◆ Brief ◆
Look for "your" in every line of the listing. Copy the lines that have it.

++++

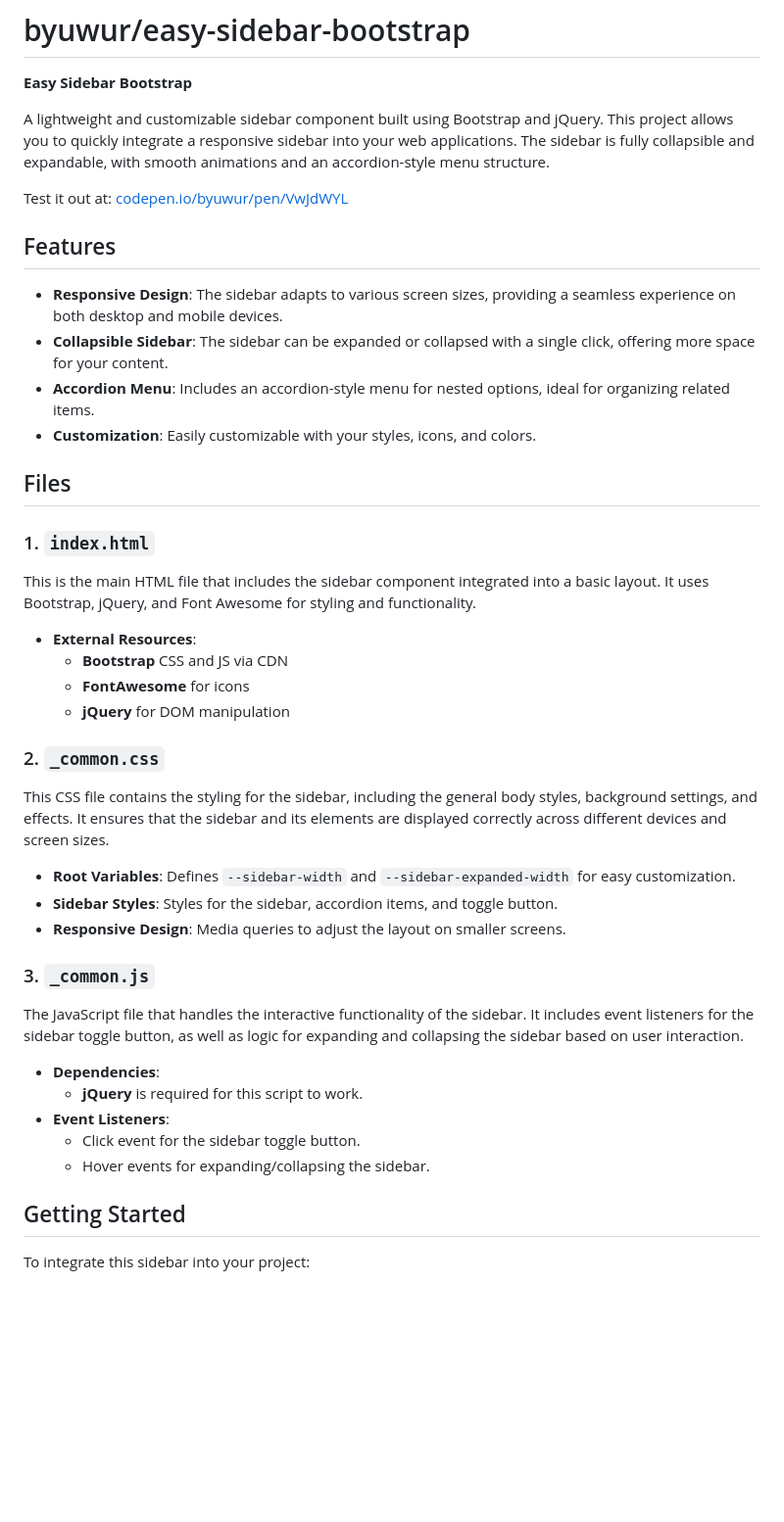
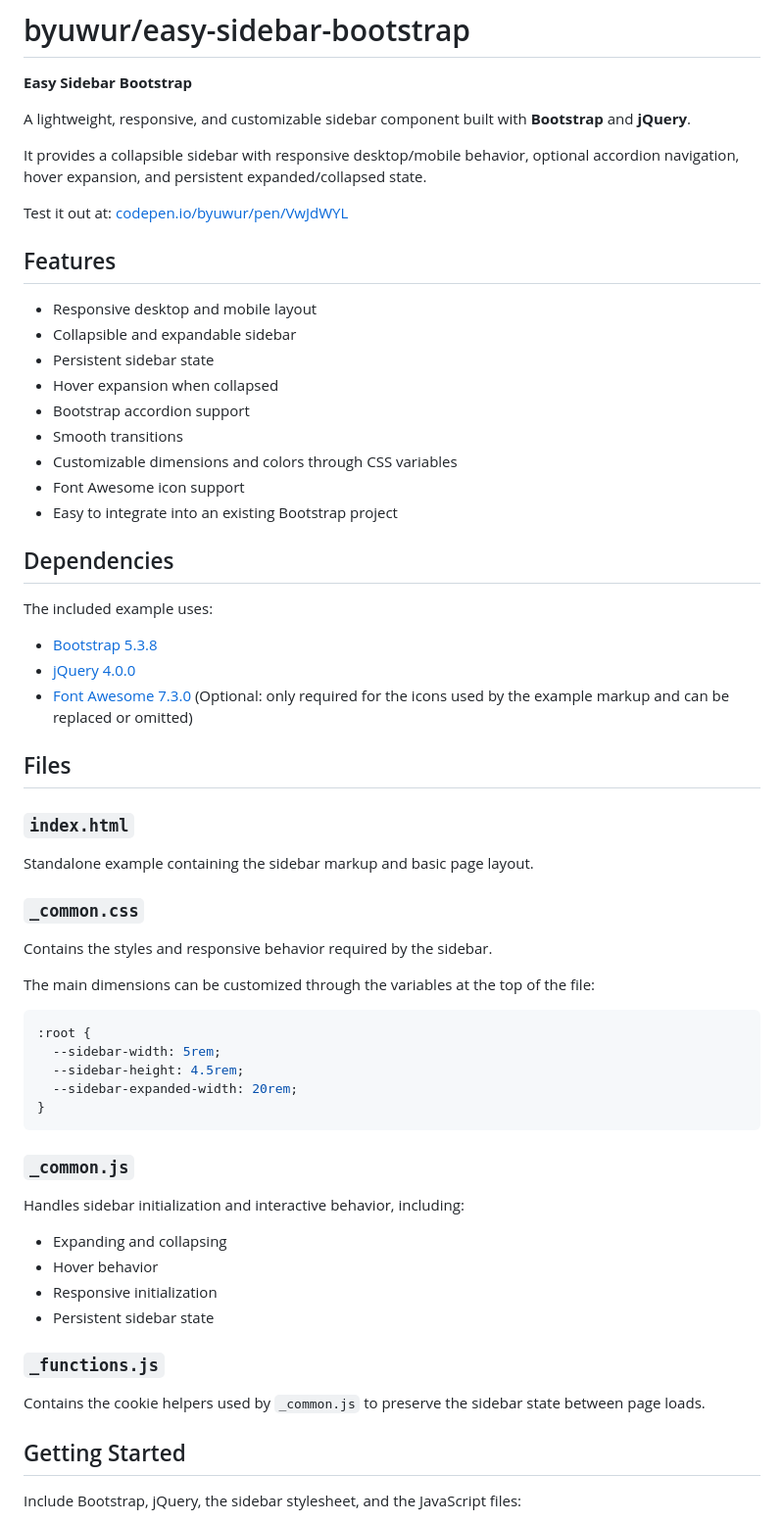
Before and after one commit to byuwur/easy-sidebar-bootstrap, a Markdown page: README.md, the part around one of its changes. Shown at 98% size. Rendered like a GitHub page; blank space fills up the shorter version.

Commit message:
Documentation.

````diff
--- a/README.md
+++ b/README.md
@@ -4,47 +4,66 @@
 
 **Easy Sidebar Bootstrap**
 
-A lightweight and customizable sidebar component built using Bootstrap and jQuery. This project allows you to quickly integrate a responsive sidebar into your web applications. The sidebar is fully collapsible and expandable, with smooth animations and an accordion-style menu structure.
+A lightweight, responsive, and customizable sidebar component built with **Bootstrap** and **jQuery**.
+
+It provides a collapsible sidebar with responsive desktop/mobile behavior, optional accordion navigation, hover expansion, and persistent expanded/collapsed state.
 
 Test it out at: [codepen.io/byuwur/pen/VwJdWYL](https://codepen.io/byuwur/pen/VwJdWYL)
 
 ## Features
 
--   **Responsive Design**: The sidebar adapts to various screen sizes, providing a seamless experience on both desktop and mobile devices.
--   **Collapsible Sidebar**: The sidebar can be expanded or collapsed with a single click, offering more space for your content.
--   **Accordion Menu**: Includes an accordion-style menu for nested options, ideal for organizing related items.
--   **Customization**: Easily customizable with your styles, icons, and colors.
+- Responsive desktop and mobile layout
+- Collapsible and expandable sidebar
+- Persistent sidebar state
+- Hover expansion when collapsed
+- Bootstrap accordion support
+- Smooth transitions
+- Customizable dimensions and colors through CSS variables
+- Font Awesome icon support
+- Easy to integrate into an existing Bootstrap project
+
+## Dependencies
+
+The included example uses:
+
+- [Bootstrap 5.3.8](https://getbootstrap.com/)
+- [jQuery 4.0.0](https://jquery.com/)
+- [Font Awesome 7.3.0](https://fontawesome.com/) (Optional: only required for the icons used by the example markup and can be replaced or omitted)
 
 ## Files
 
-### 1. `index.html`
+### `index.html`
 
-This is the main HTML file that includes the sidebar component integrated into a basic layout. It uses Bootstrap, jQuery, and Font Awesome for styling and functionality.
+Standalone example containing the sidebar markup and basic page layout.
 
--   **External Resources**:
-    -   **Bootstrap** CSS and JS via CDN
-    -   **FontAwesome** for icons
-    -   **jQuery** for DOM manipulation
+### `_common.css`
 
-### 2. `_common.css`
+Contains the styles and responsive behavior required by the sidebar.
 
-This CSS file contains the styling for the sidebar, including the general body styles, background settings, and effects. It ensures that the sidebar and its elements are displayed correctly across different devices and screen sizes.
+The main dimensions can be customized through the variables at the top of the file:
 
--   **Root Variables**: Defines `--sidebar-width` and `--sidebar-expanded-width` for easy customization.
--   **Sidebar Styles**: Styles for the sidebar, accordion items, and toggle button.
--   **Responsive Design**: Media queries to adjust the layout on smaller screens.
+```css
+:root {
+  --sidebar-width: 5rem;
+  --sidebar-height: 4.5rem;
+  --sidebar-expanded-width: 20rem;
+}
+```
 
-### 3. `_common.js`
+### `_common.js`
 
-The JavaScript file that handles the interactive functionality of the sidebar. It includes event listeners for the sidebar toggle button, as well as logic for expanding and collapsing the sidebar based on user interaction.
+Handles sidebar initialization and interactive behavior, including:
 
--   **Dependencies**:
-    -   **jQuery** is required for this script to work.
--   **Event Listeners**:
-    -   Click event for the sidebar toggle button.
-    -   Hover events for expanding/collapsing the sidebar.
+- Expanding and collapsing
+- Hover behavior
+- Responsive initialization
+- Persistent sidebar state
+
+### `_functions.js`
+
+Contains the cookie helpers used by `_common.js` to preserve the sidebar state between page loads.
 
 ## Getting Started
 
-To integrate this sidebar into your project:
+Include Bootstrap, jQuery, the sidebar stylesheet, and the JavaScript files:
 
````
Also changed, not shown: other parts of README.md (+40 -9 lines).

++++

◆ Result for this exercise ◆
-A lightweight and customizable sidebar component built using Bootstrap and jQuery. This project allows you to quickly integrate a responsive sidebar into your web applications. The sidebar is fully collapsible and expandable, with smooth animations and an accordion-style menu structure.
--   **Collapsible Sidebar**: The sidebar can be expanded or collapsed with a single click, offering more space for your content.
--   **Customization**: Easily customizable with your styles, icons, and colors.
-To integrate this sidebar into your project:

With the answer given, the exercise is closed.